How to complete this task: No pictures in the copy, please: retype all the records exactly.

Material for this exercise:
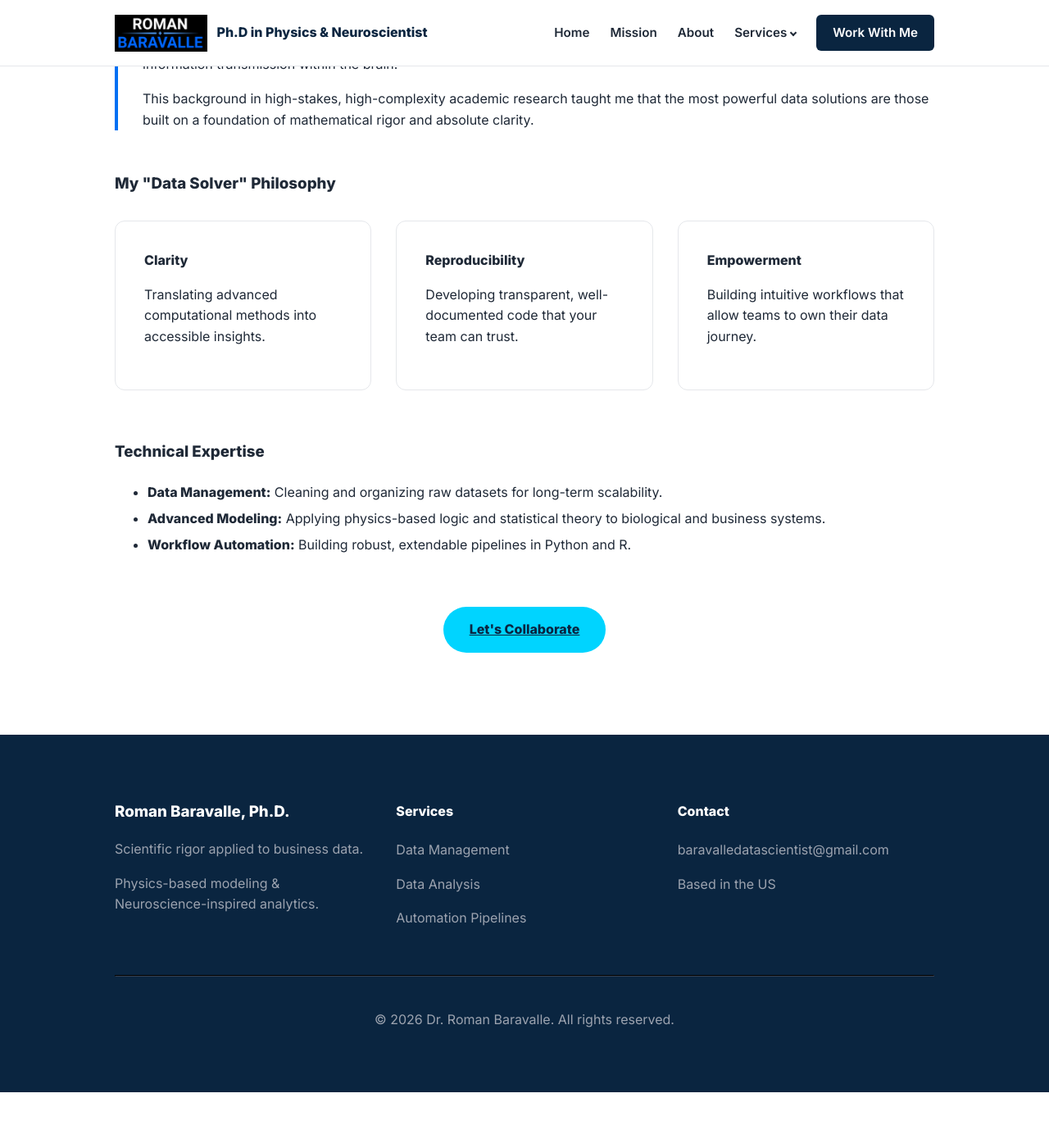
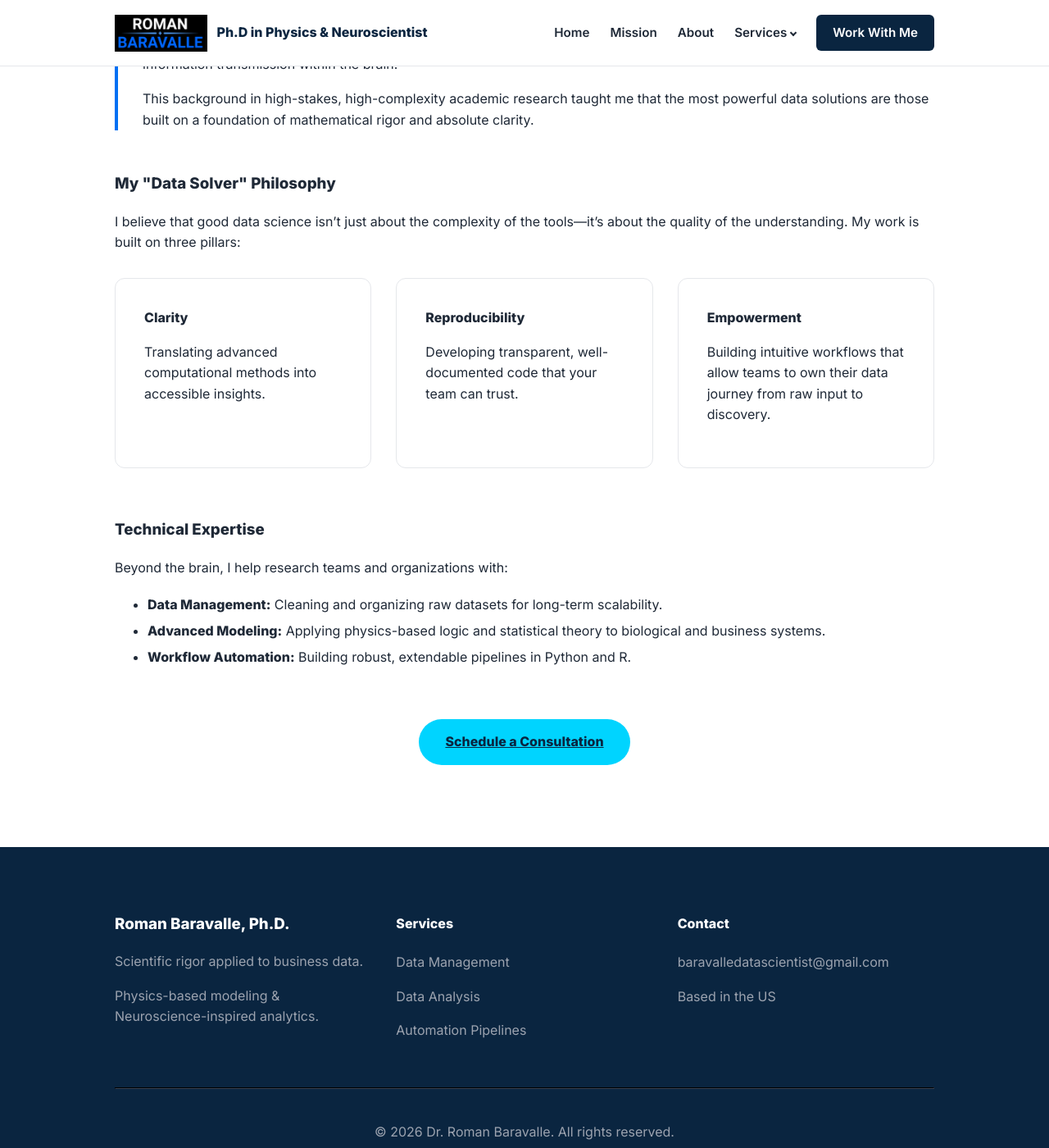
Before and after one commit to RomanDataScience/BaravalleDataSolver, a Jekyll site: the page built from about.md, in a window 1280 px wide and 1400 px high, scrolled down 540 px. Shown: the whole window at 82% size. Built offline with Jekyll 4.4.1, drawn with Linux system fonts in a browser that asks for light colours; before the commit the page ends 1872 px from its top, so only the background shows below that.

Commit message:
Update about.md

```diff
--- a/about.md
+++ b/about.md
@@ -18,6 +18,8 @@ description: Dr. Roman Baravalle is a Computational Neuroscientist and Data Solv
     </div>
 
     <h3 style="margin-top: 50px;">My "Data Solver" Philosophy</h3>
+    <p>I believe that good data science isn’t just about the complexity of the tools—it’s about the quality of the understanding. My work is built on three pillars:</p>
+
     <div class="grid-3" style="margin-top: 30px;">
       <div class="card">
         <strong>Clarity</strong>
@@ -29,11 +31,12 @@ description: Dr. Roman Baravalle is a Computational Neuroscientist and Data Solv
       </div>
       <div class="card">
         <strong>Empowerment</strong>
-        <p>Building intuitive workflows that allow teams to own their data journey.</p>
+        <p>Building intuitive workflows that allow teams to own their data journey from raw input to discovery.</p>
       </div>
     </div>
 
     <h3 style="margin-top: 60px;">Technical Expertise</h3>
+    <p>Beyond the brain, I help research teams and organizations with:</p>
     <ul style="line-height: 2;">
       <li><strong>Data Management:</strong> Cleaning and organizing raw datasets for long-term scalability.</li>
       <li><strong>Advanced Modeling:</strong> Applying physics-based logic and statistical theory to biological and business systems.</li>
@@ -41,7 +44,7 @@ description: Dr. Roman Baravalle is a Computational Neuroscientist and Data Solv
     </ul>
 
     <div style="margin-top: 60px; text-align: center;">
-      <a href="{{ '/contact' | relative_url }}" class="hero-btn">Let's Collaborate</a>
+      <a href="{{ '/contact' | relative_url }}" class="hero-btn">Schedule a Consultation</a>
     </div>
 
   </div>
```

Response:
Before and after one commit to RomanDataScience/BaravalleDataSolver, a Jekyll site: the page built from about.md, in a window 1280 px wide and 1400 px high, scrolled down 540 px. Shown: the whole window at 82% size. Built offline with Jekyll 4.4.1, drawn with Linux system fonts in a browser that asks for light colours; before the commit the page ends 1872 px from its top, so only the background shows below that.

Commit message:
Update about.md

```diff
--- a/about.md
+++ b/about.md
@@ -18,6 +18,8 @@ description: Dr. Roman Baravalle is a Computational Neuroscientist and Data Solv
     </div>
 
     <h3 style="margin-top: 50px;">My "Data Solver" Philosophy</h3>
+    <p>I believe that good data science isn’t just about the complexity of the tools—it’s about the quality of the understanding. My work is built on three pillars:</p>
+
     <div class="grid-3" style="margin-top: 30px;">
       <div class="card">
         <strong>Clarity</strong>
@@ -29,11 +31,12 @@ description: Dr. Roman Baravalle is a Computational Neuroscientist and Data Solv
       </div>
       <div class="card">
         <strong>Empowerment</strong>
-        <p>Building intuitive workflows that allow teams to own their data journey.</p>
+        <p>Building intuitive workflows that allow teams to own their data journey from raw input to discovery.</p>
       </div>
     </div>
 
     <h3 style="margin-top: 60px;">Technical Expertise</h3>
+    <p>Beyond the brain, I help research teams and organizations with:</p>
     <ul style="line-height: 2;">
       <li><strong>Data Management:</strong> Cleaning and organizing raw datasets for long-term scalability.</li>
       <li><strong>Advanced Modeling:</strong> Applying physics-based logic and statistical theory to biological and business systems.</li>
@@ -41,7 +44,7 @@ description: Dr. Roman Baravalle is a Computational Neuroscientist and Data Solv
     </ul>
 
     <div style="margin-top: 60px; text-align: center;">
-      <a href="{{ '/contact' | relative_url }}" class="hero-btn">Let's Collaborate</a>
+      <a href="{{ '/contact' | relative_url }}" class="hero-btn">Schedule a Consultation</a>
     </div>
 
   </div>
```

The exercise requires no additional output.